VIEW-4914 | Murray Bay wharf, QC, about 1912
Murray Bay wharf, QC, about 1912
Wm. Notman & Son
About 1912, 20th century
Silver salts on glass - Gelatin dry plate process
11 x 16 cm
Purchase from Associated Screen News Ltd.
© McCord Museum
Keywords: Architecture (8646) , Photograph (77678) , transport (150)
Keys to History
Architecture: Variety of Shapes
According to official reports and lists published just before Confedation, small wood and stone lighthouses dotted the shores of the St. Lawrence River.
Lighthouses that indicated a harbour entrance or its wharf were sometimes built on existing structures. That is, the lantern would be built right on the roof of a building on shore.
The "lighthouse" at La Malbaie was a small lantern perched on the roof of the station at the end of the wharf. Passengers getting on and off ships would shelter in the station building.
La Malbaie is located on the north shore of the St. Lawrence in the Charlevoix region. However, the wharf shown in this photograph might be the one at Pointe-au-Pic, just to the west of La Malbaie.
In the early 20th century, La Malbaie (Murray Bay) was a popular summer destination for the rich and famous. One regular summer visitor was William Howard Taft, the 27th president of the United States (1909-1913).

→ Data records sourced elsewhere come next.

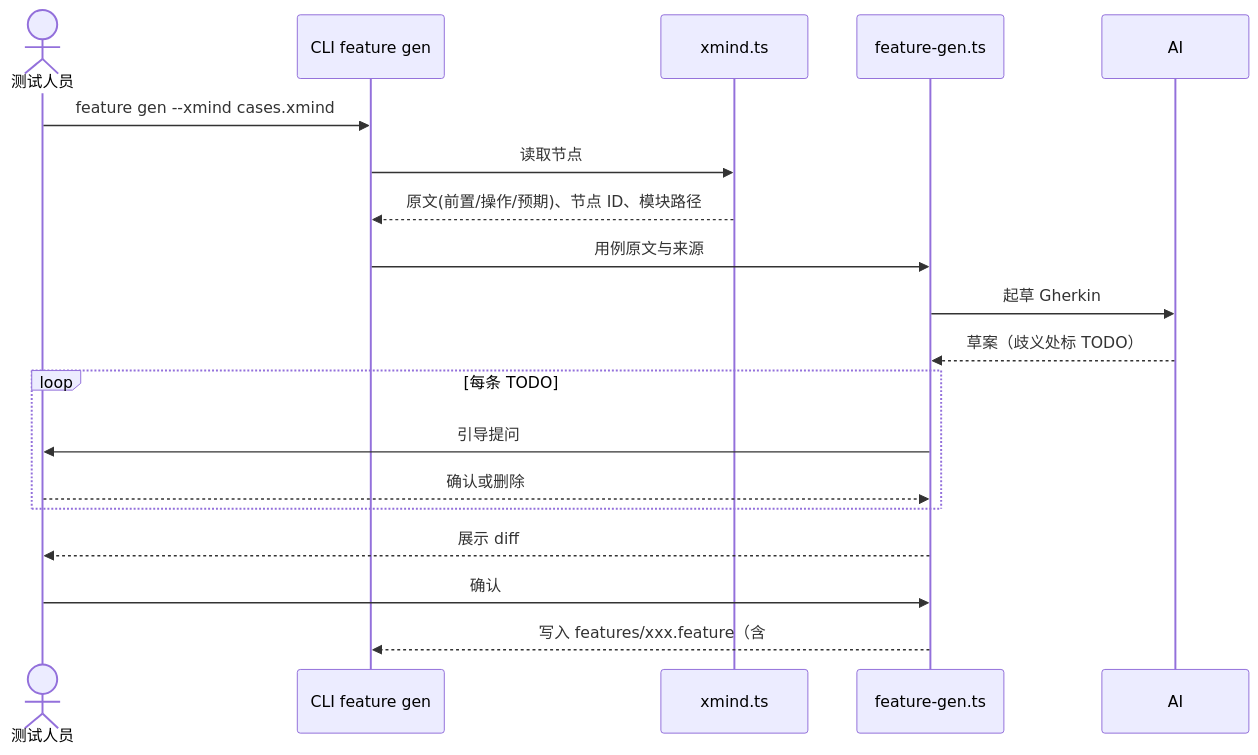
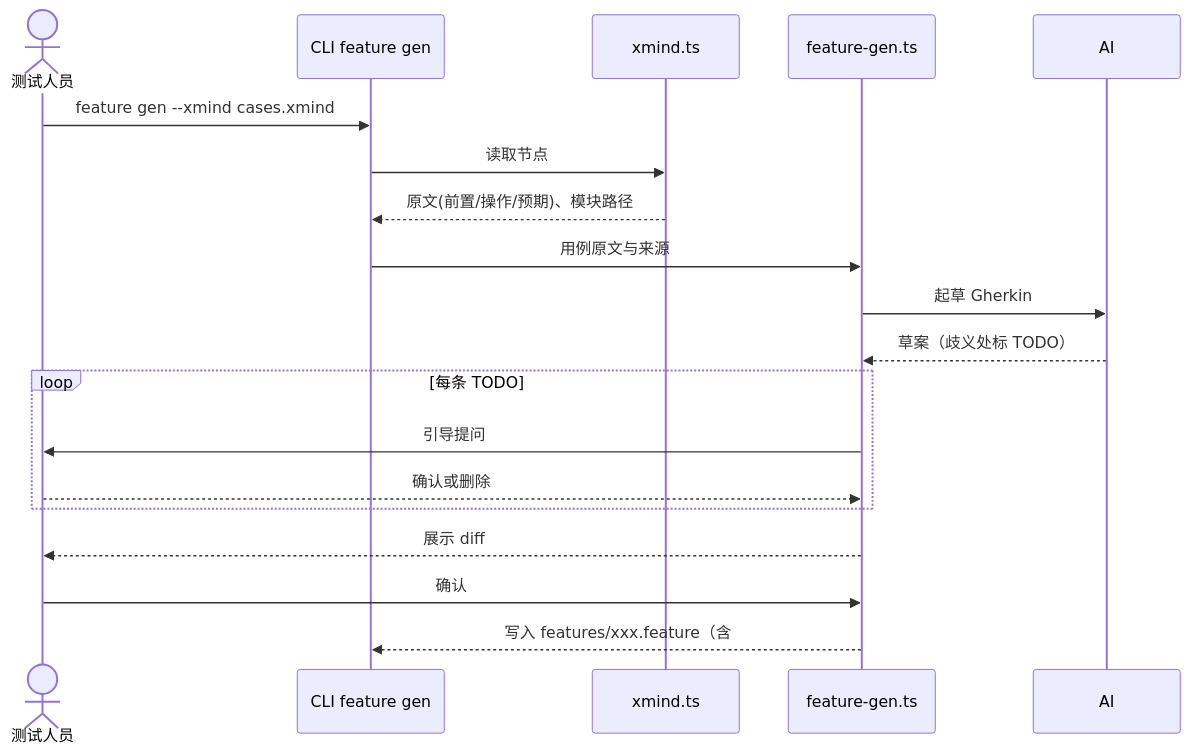
The second of 4 diagrams in docs/browser-test-technical-plan.md (Mone-Lee/browser-automated), drawn with Mermaid before and after one commit. The commit also changed other lines of this file and 3 other files, not shown here.

````diff
--- a/docs/browser-test-technical-plan.md
+++ b/docs/browser-test-technical-plan.md
@@ -103,22 +109,22 @@
 ```mermaid
 sequenceDiagram
     actor U as 测试人员
     participant C as CLI feature gen
     participant X as xmind.ts
     participant G as feature-gen.ts
     participant AI as AI
 
     U->>C: feature gen --xmind cases.xmind
     C->>X: 读取节点
-    X-->>C: 原文(前置/操作/预期)、节点 ID、模块路径
+    X-->>C: 原文(前置/操作/预期)、模块路径
     C->>G: 用例原文与来源
     G->>AI: 起草 Gherkin
     AI-->>G: 草案（歧义处标 TODO）
     loop 每条 TODO
         G->>U: 引导提问
         U-->>G: 确认或删除
     end
     G-->>U: 展示 diff
     U->>G: 确认
     G-->>C: 写入 features/xxx.feature（含 # source）
 ```
````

La Malbaie owes its name to Samuel de Champlain. According to the Commission de toponymie du Québec, Champlain called the place "Malle Baye, the word malle meaning "terrible" in Old French. Champlain found the bay "terrible" because its low tides temporarily grounded his ships.